Supplied material:

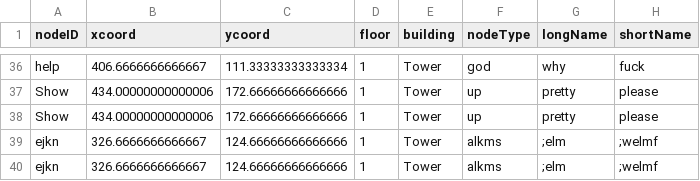
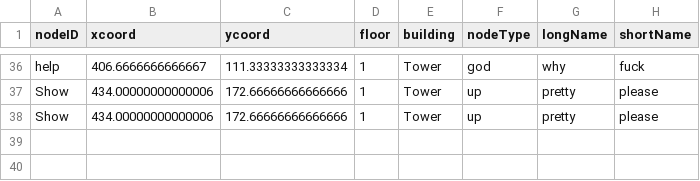
Before and after one commit to Tdonnelly20/Hospital-Application, a CSV file: src/main/resources/edu/wpi/cs3733/d22/teamV/TowerLocations.csv, drawn as a sheet; only a part is shown, gaps mark what is left out; the diff names each change by its address in the sheet, - before the commit and + after, or states it on an @@ line.

```diff
--- a/src/main/resources/edu/wpi/cs3733/d22/teamV/TowerLocations.csv
+++ b/src/main/resources/edu/wpi/cs3733/d22/teamV/TowerLocations.csv
-row 39: ejkn | 326.6666666666667 | 124.66666666666666 | 1 | Tower | alkms | ;elm | ;welmf
-row 40: ejkn | 326.6666666666667 | 124.66666666666666 | 1 | Tower | alkms | ;elm | ;welmf
```
Also changed, not shown: 4 other files.
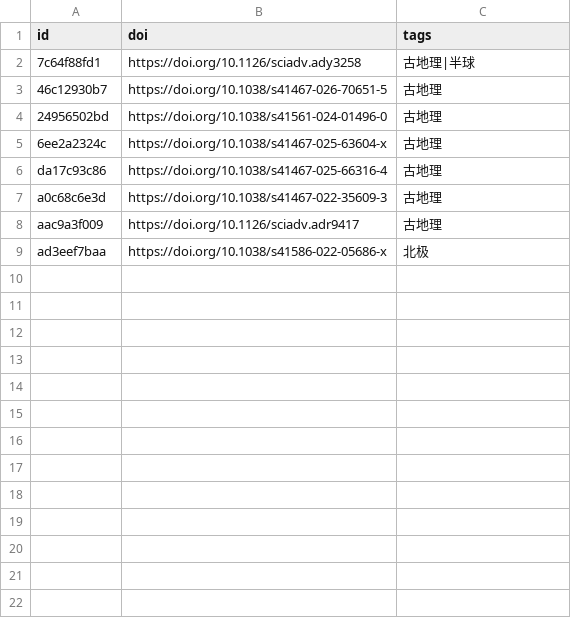
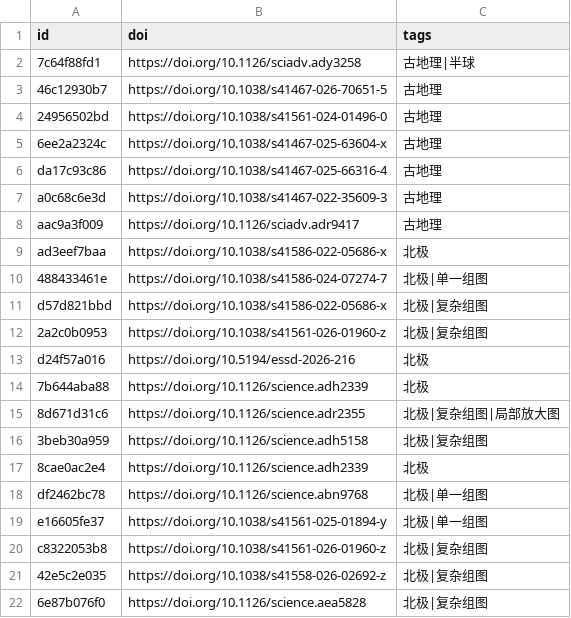
Before and after one commit to zbhgis/GeoSciPlot, a CSV file: meta/titles.csv, drawn as a sheet.

```diff
--- a/meta/titles.csv
+++ b/meta/titles.csv
@@ -9 +9,14 @@ aac9a3f009,https://doi.org/10.1126/sciadv.adr9417,古地理
 ad3eef7baa,https://doi.org/10.1038/s41586-022-05686-x,北极
+488433461e,https://doi.org/10.1038/s41586-024-07274-7,北极|单一组图
+d57d821bbd,https://doi.org/10.1038/s41586-022-05686-x,北极|复杂组图
+2a2c0b0953,https://doi.org/10.1038/s41561-026-01960-z,北极|复杂组图
+d24f57a016,https://doi.org/10.5194/essd-2026-216,北极
+7b644aba88,https://doi.org/10.1126/science.adh2339,北极
+8d671d31c6,https://doi.org/10.1126/science.adr2355,北极|复杂组图|局部放大图
+3beb30a959,https://doi.org/10.1126/science.adh5158,北极|复杂组图
+8cae0ac2e4,https://doi.org/10.1126/science.adh2339,北极
+df2462bc78,https://doi.org/10.1126/science.abn9768,北极|单一组图
+e16605fe37,https://doi.org/10.1038/s41561-025-01894-y,北极|单一组图
+c8322053b8,https://doi.org/10.1038/s41561-026-01960-z,北极|复杂组图
+42e5c2e035,https://doi.org/10.1038/s41558-026-02692-z,北极|复杂组图
+6e87b076f0,https://doi.org/10.1126/science.aea5828,北极|复杂组图
```
Also changed, not shown: 27 other files.
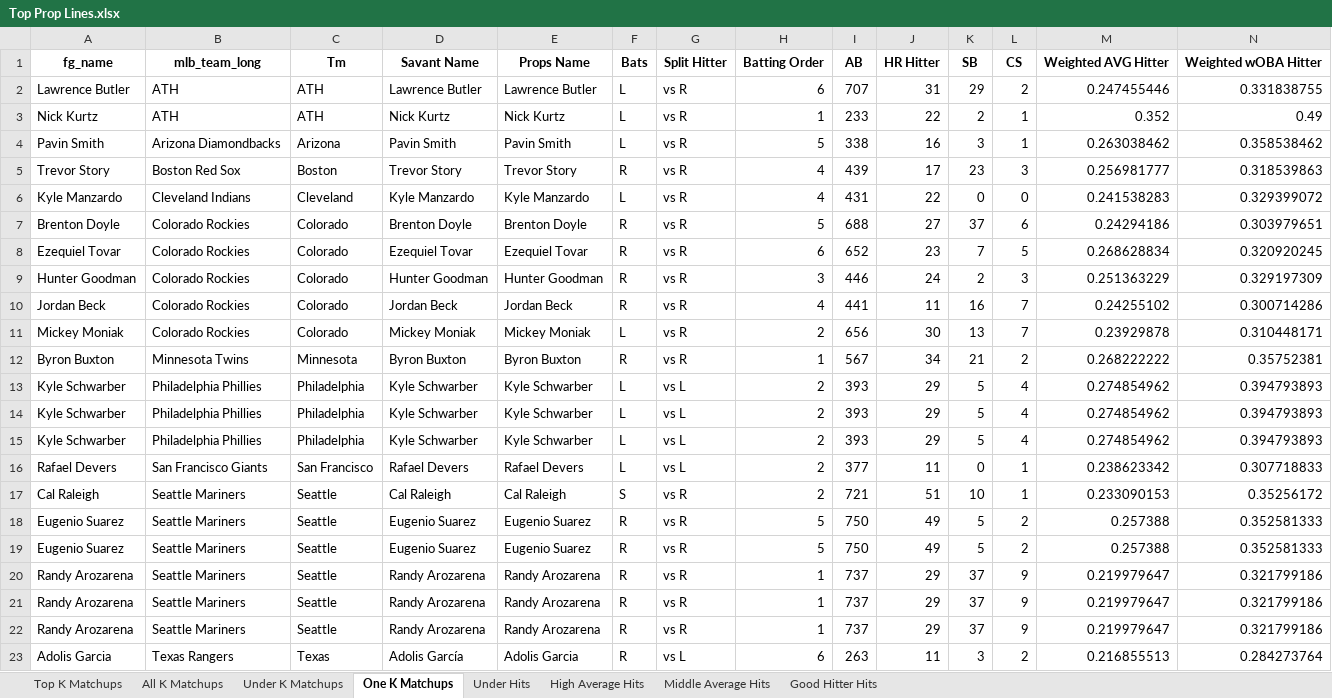
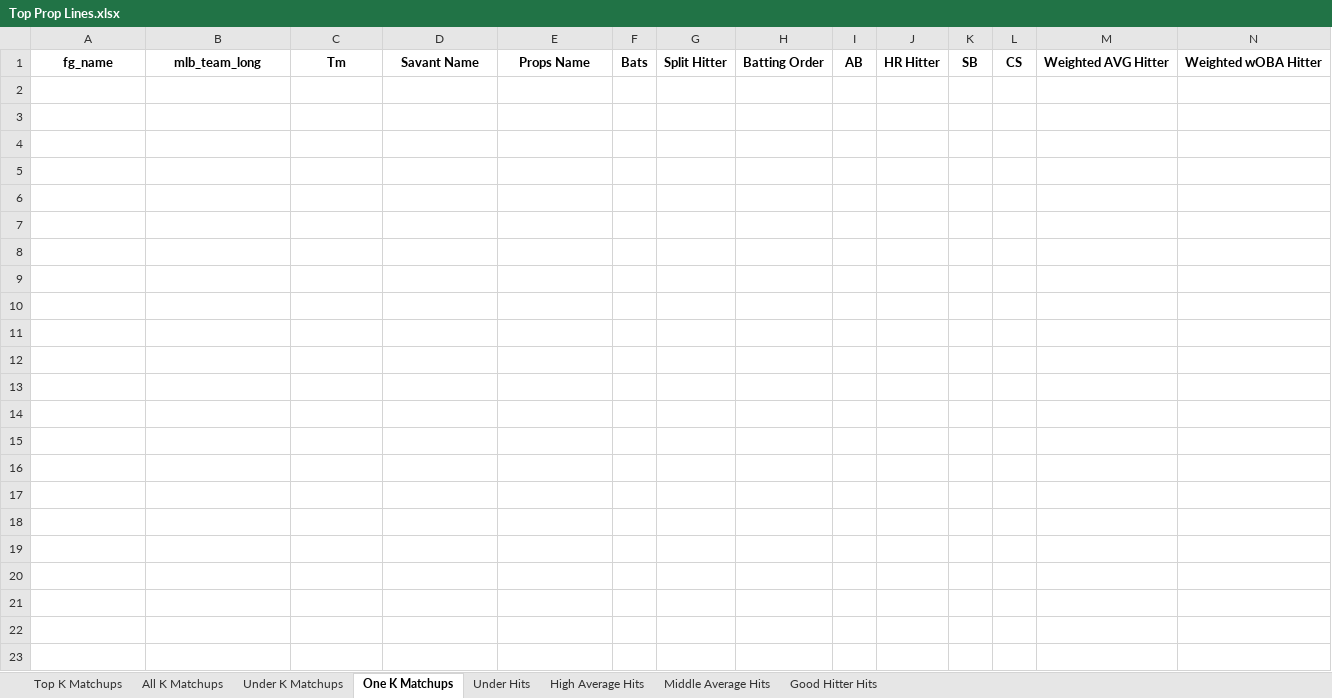
Before and after one commit to mtdewrocks/matchup, an Excel workbook: assets/Top Prop Lines.xlsx, sheet One K Matchups, drawn as a sheet; only a part is shown; values as stored, in another font and other column widths than the file's, no borders; rows hold the shown columns only; the diff names each change by its address in the sheet, - before the commit and + after, or states it on an @@ line.

```diff
--- a/assets/Top Prop Lines.xlsx (sheet One K Matchups)
+++ b/assets/Top Prop Lines.xlsx (sheet One K Matchups)
-row 2: Lawrence Butler | ATH | ATH | Lawrence Butler | Lawrence Butler | L | vs R | 6 | 707 | 31 | 29 | 2 | 0.247455446 | 0.331838755
-row 3: Nick Kurtz | ATH | ATH | Nick Kurtz | Nick Kurtz | L | vs R | 1 | 233 | 22 | 2 | 1 | 0.352 | 0.49
-row 4: Pavin Smith | Arizona Diamondbacks | Arizona | Pavin Smith | Pavin Smith | L | vs R | 5 | 338 | 16 | 3 | 1 | 0.263038462 | 0.358538462
-row 5: Trevor Story | Boston Red Sox | Boston | Trevor Story | Trevor Story | R | vs R | 4 | 439 | 17 | 23 | 3 | 0.256981777 | 0.318539863
-row 6: Kyle Manzardo | Cleveland Indians | Cleveland | Kyle Manzardo | Kyle Manzardo | L | vs R | 4 | 431 | 22 | 0 | 0 | 0.241538283 | 0.329399072
-row 7: Brenton Doyle | Colorado Rockies | Colorado | Brenton Doyle | Brenton Doyle | R | vs R | 5 | 688 | 27 | 37 | 6 | 0.24294186 | 0.303979651
-row 8: Ezequiel Tovar | Colorado Rockies | Colorado | Ezequiel Tovar | Ezequiel Tovar | R | vs R | 6 | 652 | 23 | 7 | 5 | 0.268628834 | 0.320920245
-row 9: Hunter Goodman | Colorado Rockies | Colorado | Hunter Goodman | Hunter Goodman | R | vs R | 3 | 446 | 24 | 2 | 3 | 0.251363229 | 0.329197309
-row 10: Jordan Beck | Colorado Rockies | Colorado | Jordan Beck | Jordan Beck | R | vs R | 4 | 441 | 11 | 16 | 7 | 0.24255102 | 0.300714286
-row 11: Mickey Moniak | Colorado Rockies | Colorado | Mickey Moniak | Mickey Moniak | L | vs R | 2 | 656 | 30 | 13 | 7 | 0.23929878 | 0.310448171
-row 12: Byron Buxton | Minnesota Twins | Minnesota | Byron Buxton | Byron Buxton | R | vs R | 1 | 567 | 34 | 21 | 2 | 0.268222222 | 0.35752381
-row 13: Kyle Schwarber | Philadelphia Phillies | Philadelphia | Kyle Schwarber | Kyle Schwarber | L | vs L | 2 | 393 | 29 | 5 | 4 | 0.274854962 | 0.394793893
-row 14: Kyle Schwarber | Philadelphia Phillies | Philadelphia | Kyle Schwarber | Kyle Schwarber | L | vs L | 2 | 393 | 29 | 5 | 4 | 0.274854962 | 0.394793893
-row 15: Kyle Schwarber | Philadelphia Phillies | Philadelphia | Kyle Schwarber | Kyle Schwarber | L | vs L | 2 | 393 | 29 | 5 | 4 | 0.274854962 | 0.394793893
-row 16: Rafael Devers | San Francisco Giants | San Francisco | Rafael Devers | Rafael Devers | L | vs L | 2 | 377 | 11 | 0 | 1 | 0.238623342 | 0.307718833
-row 17: Cal Raleigh | Seattle Mariners | Seattle | Cal Raleigh | Cal Raleigh | S | vs R | 2 | 721 | 51 | 10 | 1 | 0.233090153 | 0.35256172
-row 18: Eugenio Suarez | Seattle Mariners | Seattle | Eugenio Suarez | Eugenio Suarez | R | vs R | 5 | 750 | 49 | 5 | 2 | 0.257388 | 0.352581333
-row 19: Eugenio Suarez | Seattle Mariners | Seattle | Eugenio Suarez | Eugenio Suarez | R | vs R | 5 | 750 | 49 | 5 | 2 | 0.257388 | 0.352581333
-row 20: Randy Arozarena | Seattle Mariners | Seattle | Randy Arozarena | Randy Arozarena | R | vs R | 1 | 737 | 29 | 37 | 9 | 0.219979647 | 0.321799186
-row 21: Randy Arozarena | Seattle Mariners | Seattle | Randy Arozarena | Randy Arozarena | R | vs R | 1 | 737 | 29 | 37 | 9 | 0.219979647 | 0.321799186
-row 22: Randy Arozarena | Seattle Mariners | Seattle | Randy Arozarena | Randy Arozarena | R | vs R | 1 | 737 | 29 | 37 | 9 | 0.219979647 | 0.321799186
-row 23: Adolis Garcia | Texas Rangers | Texas | Adolis García | Adolis Garcia | R | vs L | 6 | 263 | 11 | 3 | 2 | 0.216855513 | 0.284273764
```
Also changed, not shown: sheet Under Hits, sheet Middle Average Hits, sheet All K Matchups, sheet Good Hitter Hits, sheet Top K Matchups, sheet High Average Hits, 1 more sheet, assets/Combined_Daily_Data.xlsx, assets/Daily_Props.xlsx, 20 other files.
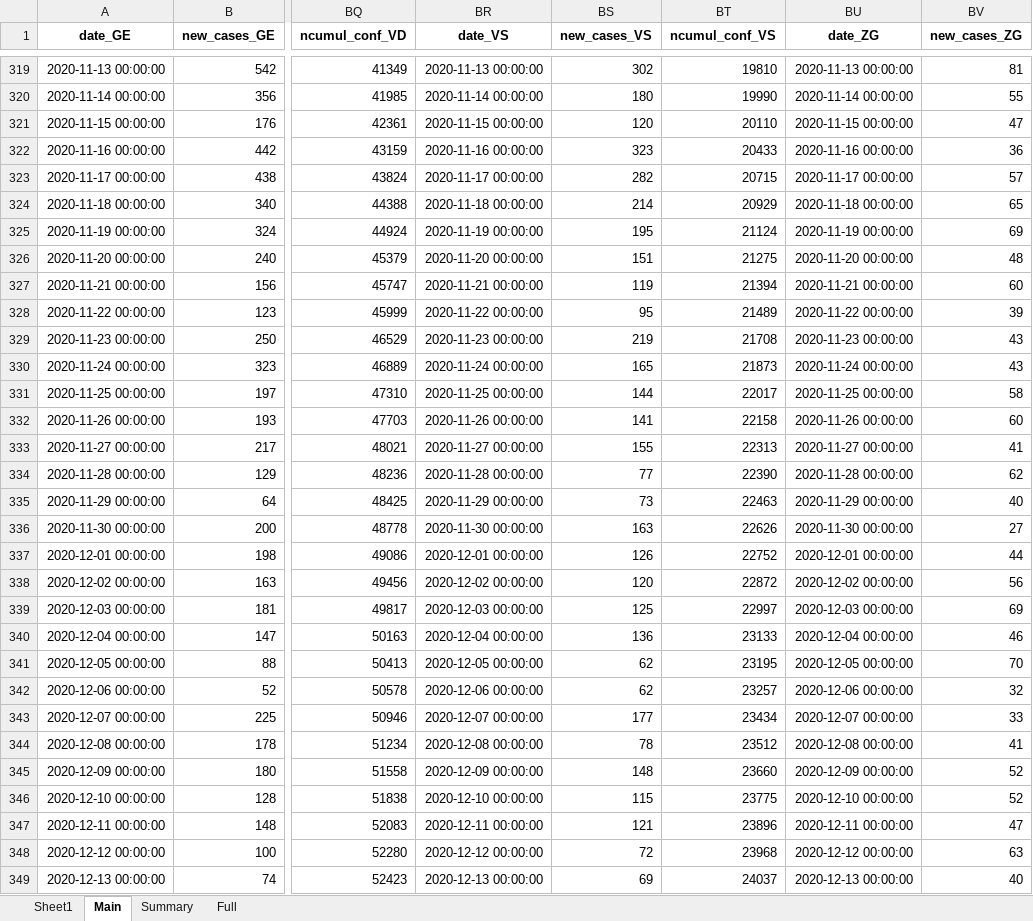
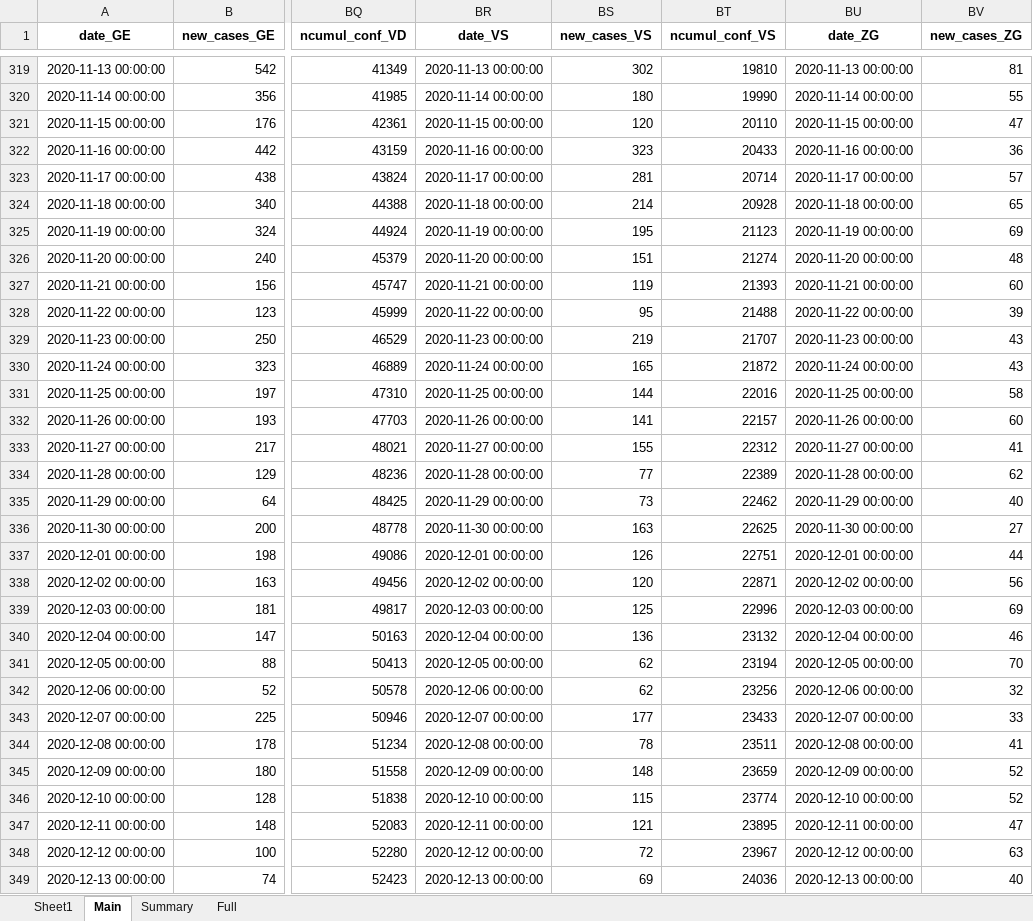
Before and after one commit to esolodko/p1_pub, an Excel workbook: xlsx_data/COVID19_Fallzahlen_CH.xlsx, sheet Main, drawn as a sheet; only a part is shown, gaps mark what is left out; values as stored, in another font and other column widths than the file's, no borders; the diff covers the shown part only; the diff names each change by its address in the sheet, - before the commit and + after, or states it on an @@ line.

Commit message:
update_CH

```diff
--- a/xlsx_data/COVID19_Fallzahlen_CH.xlsx (sheet Main)
+++ b/xlsx_data/COVID19_Fallzahlen_CH.xlsx (sheet Main)
-BS323 (new_cases_VS): 282
+BS323 (new_cases_VS): 281
-BT323 (ncumul_conf_VS): 20715
+BT323 (ncumul_conf_VS): 20714
-BT324 (ncumul_conf_VS): 20929
+BT324 (ncumul_conf_VS): 20928
-BT325 (ncumul_conf_VS): 21124
+BT325 (ncumul_conf_VS): 21123
-BT326 (ncumul_conf_VS): 21275
+BT326 (ncumul_conf_VS): 21274
-BT327 (ncumul_conf_VS): 21394
+BT327 (ncumul_conf_VS): 21393
-BT328 (ncumul_conf_VS): 21489
+BT328 (ncumul_conf_VS): 21488
-BT329 (ncumul_conf_VS): 21708
+BT329 (ncumul_conf_VS): 21707
-BT330 (ncumul_conf_VS): 21873
+BT330 (ncumul_conf_VS): 21872
-BT331 (ncumul_conf_VS): 22017
+BT331 (ncumul_conf_VS): 22016
-BT332 (ncumul_conf_VS): 22158
+BT332 (ncumul_conf_VS): 22157
-BT333 (ncumul_conf_VS): 22313
+BT333 (ncumul_conf_VS): 22312
-BT334 (ncumul_conf_VS): 22390
+BT334 (ncumul_conf_VS): 22389
-BT335 (ncumul_conf_VS): 22463
+BT335 (ncumul_conf_VS): 22462
-BT336 (ncumul_conf_VS): 22626
+BT336 (ncumul_conf_VS): 22625
-BT337 (ncumul_conf_VS): 22752
+BT337 (ncumul_conf_VS): 22751
-BT338 (ncumul_conf_VS): 22872
+BT338 (ncumul_conf_VS): 22871
-BT339 (ncumul_conf_VS): 22997
+BT339 (ncumul_conf_VS): 22996
-BT340 (ncumul_conf_VS): 23133
+BT340 (ncumul_conf_VS): 23132
-BT341 (ncumul_conf_VS): 23195
+BT341 (ncumul_conf_VS): 23194
-BT342 (ncumul_conf_VS): 23257
+BT342 (ncumul_conf_VS): 23256
-BT343 (ncumul_conf_VS): 23434
+BT343 (ncumul_conf_VS): 23433
-BT344 (ncumul_conf_VS): 23512
+BT344 (ncumul_conf_VS): 23511
-BT345 (ncumul_conf_VS): 23660
+BT345 (ncumul_conf_VS): 23659
-BT346 (ncumul_conf_VS): 23775
+BT346 (ncumul_conf_VS): 23774
-BT347 (ncumul_conf_VS): 23896
+BT347 (ncumul_conf_VS): 23895
-BT348 (ncumul_conf_VS): 23968
+BT348 (ncumul_conf_VS): 23967
-BT349 (ncumul_conf_VS): 24037
+BT349 (ncumul_conf_VS): 24036
```
Also changed, not shown: 373 edited cells elsewhere in this sheet, sheet Summary, sheet Full.
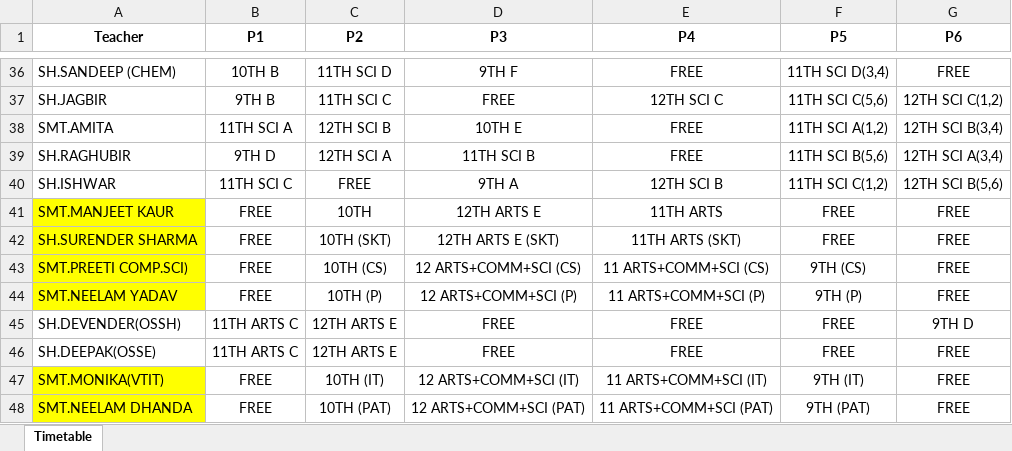
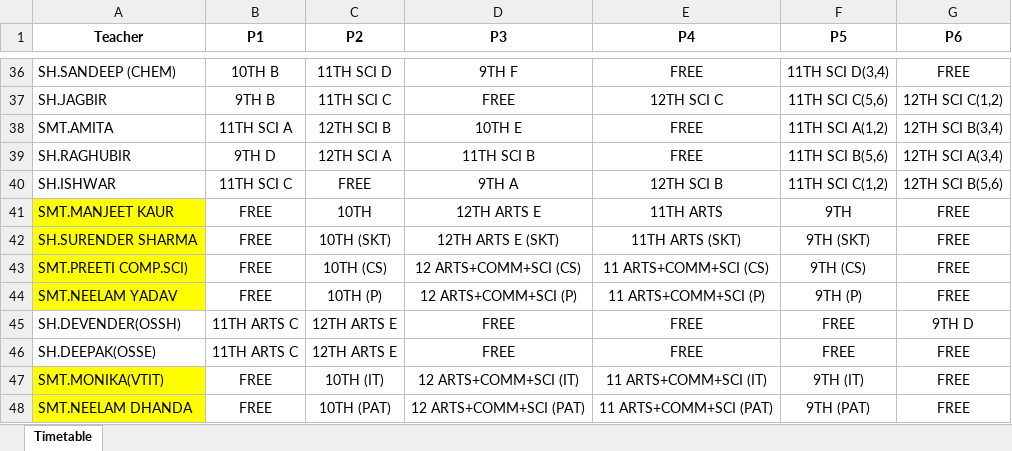
Before and after one commit to JaiGoel12/Substitute-management-v2, an Excel workbook: public/Substitution_System.xlsx, sheet Timetable, drawn as a sheet; only a part is shown, gaps mark what is left out; values as stored, in another font and other column widths than the file's, no borders; the diff names each change by its address in the sheet, - before the commit and + after, or states it on an @@ line.

```diff
--- a/public/Substitution_System.xlsx (sheet Timetable)
+++ b/public/Substitution_System.xlsx (sheet Timetable)
-F41 (P5): FREE
+F41 (P5): 9TH
-F42 (P5): FREE
+F42 (P5): 9TH (SKT)
```
Also changed, not shown: 1 other file.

Exercise:
Find the lines in the data that include "science", then copy each of them.

Answer below:
+7b644aba88,https://doi.org/10.1126/science.adh2339,北极
+8d671d31c6,https://doi.org/10.1126/science.adr2355,北极|复杂组图|局部放大图
+3beb30a959,https://doi.org/10.1126/science.adh5158,北极|复杂组图
+8cae0ac2e4,https://doi.org/10.1126/science.adh2339,北极
+df2462bc78,https://doi.org/10.1126/science.abn9768,北极|单一组图
+6e87b076f0,https://doi.org/10.1126/science.aea5828,北极|复杂组图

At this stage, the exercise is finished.